Cancer is perceived as an illness that most frequently affects the older adult population, yet there is a dearth of research on the psychosocial aspects of cancer affecting this cohort. The effect of chemotherapy on the psychosocial sequelae in this group is moderately researched. This article discusses emotional distress across the trajectory of cancer care in the older adult population. It also identifies key milestones, times when distress is likely to peak, and the psychological, physiological, and social symptoms of distress. The benefits of psychosocial interventions are also discussed.
Key words: older adult, cancer, chemotherapy, emotional distress, 6th vital sign.

Barry D. Bultz, PhD, Director, Department of Psychosocial Resources, Tom Baker Cancer Centre, Alberta Cancer Board; Department of Oncology, University of Calgary, Calgary, AB.
Bejoy C. Thomas, PhD, Department of Psychosocial Resources, Tom Baker Cancer Centre, Alberta Cancer Board, Calgary, AB.
Douglas A. Stewart, MD, FRCPC, Divisions of Medical Oncology and Hematology, Departments of Oncology and Medicine, Tom Baker Cancer Centre and University of Calgary, Calgary, AB.

May 1, 2007


Pascal Jean-Pierre, PhD, Department of Radiation Oncology, Department of Family Medicine, University of Rochester Medical Center, Rochester, New York, USA.
Gary Morrow, PhD, MS, Department of Radiation Oncology, Department of Psychiatry, University of Rochester Medical Center, Rochester, New York, USA.

Fatigue due to cancer and its treatments is a highly prevalent and debilitating symptom experienced by many patients.
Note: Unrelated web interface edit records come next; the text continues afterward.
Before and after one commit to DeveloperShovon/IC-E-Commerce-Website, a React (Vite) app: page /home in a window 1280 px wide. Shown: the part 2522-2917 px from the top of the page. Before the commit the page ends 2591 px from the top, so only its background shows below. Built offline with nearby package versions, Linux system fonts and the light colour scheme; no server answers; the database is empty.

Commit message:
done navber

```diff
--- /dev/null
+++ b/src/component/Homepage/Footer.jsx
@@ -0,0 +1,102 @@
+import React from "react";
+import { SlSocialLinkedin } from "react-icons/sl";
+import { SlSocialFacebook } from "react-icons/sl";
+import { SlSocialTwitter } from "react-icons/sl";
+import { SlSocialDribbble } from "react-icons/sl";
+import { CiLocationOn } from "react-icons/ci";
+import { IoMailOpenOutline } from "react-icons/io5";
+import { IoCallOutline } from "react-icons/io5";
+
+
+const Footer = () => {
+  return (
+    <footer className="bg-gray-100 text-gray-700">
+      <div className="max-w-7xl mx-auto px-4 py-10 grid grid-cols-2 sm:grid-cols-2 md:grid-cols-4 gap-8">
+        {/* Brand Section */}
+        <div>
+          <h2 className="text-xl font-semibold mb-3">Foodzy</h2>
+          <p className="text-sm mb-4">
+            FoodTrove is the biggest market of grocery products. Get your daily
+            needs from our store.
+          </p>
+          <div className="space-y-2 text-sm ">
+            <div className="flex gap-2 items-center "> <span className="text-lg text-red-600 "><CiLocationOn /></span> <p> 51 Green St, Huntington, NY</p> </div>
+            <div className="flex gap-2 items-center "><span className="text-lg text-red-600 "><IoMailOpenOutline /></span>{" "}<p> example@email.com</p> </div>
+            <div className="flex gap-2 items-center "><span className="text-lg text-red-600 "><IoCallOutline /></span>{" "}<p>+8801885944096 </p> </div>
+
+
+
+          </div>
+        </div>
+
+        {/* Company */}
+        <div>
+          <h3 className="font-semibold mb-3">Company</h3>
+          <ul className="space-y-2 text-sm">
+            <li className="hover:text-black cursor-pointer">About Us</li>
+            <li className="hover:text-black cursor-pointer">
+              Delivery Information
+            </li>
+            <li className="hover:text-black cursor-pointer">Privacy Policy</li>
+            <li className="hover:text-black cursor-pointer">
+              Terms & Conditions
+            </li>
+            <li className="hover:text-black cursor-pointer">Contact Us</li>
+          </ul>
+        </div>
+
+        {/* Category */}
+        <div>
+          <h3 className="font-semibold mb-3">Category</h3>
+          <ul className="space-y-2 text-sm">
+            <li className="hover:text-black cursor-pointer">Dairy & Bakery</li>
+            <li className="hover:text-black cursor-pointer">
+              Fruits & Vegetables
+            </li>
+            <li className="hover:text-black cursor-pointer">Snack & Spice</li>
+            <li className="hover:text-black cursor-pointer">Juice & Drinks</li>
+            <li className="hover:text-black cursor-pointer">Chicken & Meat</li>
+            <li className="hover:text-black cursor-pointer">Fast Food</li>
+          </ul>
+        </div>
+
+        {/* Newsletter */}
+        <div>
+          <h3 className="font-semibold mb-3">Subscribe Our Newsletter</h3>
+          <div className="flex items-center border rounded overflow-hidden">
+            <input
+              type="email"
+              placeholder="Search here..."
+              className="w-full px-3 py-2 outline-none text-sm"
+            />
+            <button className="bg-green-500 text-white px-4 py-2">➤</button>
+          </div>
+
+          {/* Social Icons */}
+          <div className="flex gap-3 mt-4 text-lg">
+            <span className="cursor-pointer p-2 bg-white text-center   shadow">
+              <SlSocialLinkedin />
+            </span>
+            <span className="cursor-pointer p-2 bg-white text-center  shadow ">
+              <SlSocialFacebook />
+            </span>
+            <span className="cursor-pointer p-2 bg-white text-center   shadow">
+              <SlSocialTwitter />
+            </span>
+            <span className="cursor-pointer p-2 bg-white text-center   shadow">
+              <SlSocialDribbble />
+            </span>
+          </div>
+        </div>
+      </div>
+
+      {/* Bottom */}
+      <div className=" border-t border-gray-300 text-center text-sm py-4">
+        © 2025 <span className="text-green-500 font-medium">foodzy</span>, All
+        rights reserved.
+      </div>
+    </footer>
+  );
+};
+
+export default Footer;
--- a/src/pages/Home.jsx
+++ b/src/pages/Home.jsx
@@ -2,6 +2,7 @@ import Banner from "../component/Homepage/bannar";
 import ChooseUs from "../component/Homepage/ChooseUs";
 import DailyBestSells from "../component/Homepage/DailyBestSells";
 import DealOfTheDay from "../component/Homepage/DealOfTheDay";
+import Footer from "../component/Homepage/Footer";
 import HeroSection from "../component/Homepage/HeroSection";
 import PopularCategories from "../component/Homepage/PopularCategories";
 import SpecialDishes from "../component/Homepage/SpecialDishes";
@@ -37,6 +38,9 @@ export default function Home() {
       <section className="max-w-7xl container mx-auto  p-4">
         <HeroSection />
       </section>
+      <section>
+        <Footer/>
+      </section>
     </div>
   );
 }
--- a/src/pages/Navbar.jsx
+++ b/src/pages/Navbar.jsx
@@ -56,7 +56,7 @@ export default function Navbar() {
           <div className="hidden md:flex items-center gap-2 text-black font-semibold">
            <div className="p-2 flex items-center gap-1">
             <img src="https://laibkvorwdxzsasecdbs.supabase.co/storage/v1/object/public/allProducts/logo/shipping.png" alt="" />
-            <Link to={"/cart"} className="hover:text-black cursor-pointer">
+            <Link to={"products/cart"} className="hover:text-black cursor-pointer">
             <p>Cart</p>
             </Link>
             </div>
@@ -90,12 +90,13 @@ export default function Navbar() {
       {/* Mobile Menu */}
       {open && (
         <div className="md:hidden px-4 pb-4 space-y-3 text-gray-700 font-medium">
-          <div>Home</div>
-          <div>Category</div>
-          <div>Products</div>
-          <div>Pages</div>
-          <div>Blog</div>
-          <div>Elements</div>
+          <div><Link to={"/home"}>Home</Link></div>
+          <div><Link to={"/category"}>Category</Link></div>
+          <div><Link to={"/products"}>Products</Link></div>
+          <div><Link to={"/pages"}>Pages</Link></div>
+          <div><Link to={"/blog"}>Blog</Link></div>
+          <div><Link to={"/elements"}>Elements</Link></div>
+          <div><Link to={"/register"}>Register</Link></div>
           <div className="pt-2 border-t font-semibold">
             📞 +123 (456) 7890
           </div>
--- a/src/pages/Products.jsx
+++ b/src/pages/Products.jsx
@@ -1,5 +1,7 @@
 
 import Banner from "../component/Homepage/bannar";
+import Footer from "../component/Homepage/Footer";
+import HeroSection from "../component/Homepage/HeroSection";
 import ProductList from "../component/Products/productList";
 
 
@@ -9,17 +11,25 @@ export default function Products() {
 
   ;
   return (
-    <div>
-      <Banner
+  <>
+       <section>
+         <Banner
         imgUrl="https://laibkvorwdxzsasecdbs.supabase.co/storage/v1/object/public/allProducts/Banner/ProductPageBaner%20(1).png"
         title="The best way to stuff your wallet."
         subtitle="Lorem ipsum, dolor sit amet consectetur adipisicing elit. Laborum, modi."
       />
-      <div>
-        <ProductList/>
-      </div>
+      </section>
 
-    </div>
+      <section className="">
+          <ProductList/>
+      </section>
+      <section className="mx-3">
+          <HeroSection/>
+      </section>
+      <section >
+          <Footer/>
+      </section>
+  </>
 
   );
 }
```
This symptom is often present prior to a pathologically confirmed diagnosis of cancer and can be experienced both during and for considerable periods after treatment. Oncology professionals are becoming more cognizant of the impact of cancer-related fatigue on key aspects of patients’ psychosocial performance, cognitive functioning, and overall quality of life. This paper discusses the importance of cancer-related fatigue, the challenges involved in assessing this debilitating symptom among cancer patients, and the influence of researchers’ conceptualization of this symptom on the characteristics of the measures developed to assess it. Strategies to facilitate differential diagnosis of cancer-related fatigue are also presented and discussed.
Key words: cancer-related fatigue, assessment, measurement dimension, older adults, quality of life.


Pascal Jean-Pierre, PhD, Department of Radiation Oncology, Department of Family Medicine, University of Rochester Medical Center, Rochester, New York, USA.
Gary Morrow, PhD, MS, Department of Radiation Oncology, Department of Psychiatry, University of Rochester Medical Center, Rochester, New York, USA.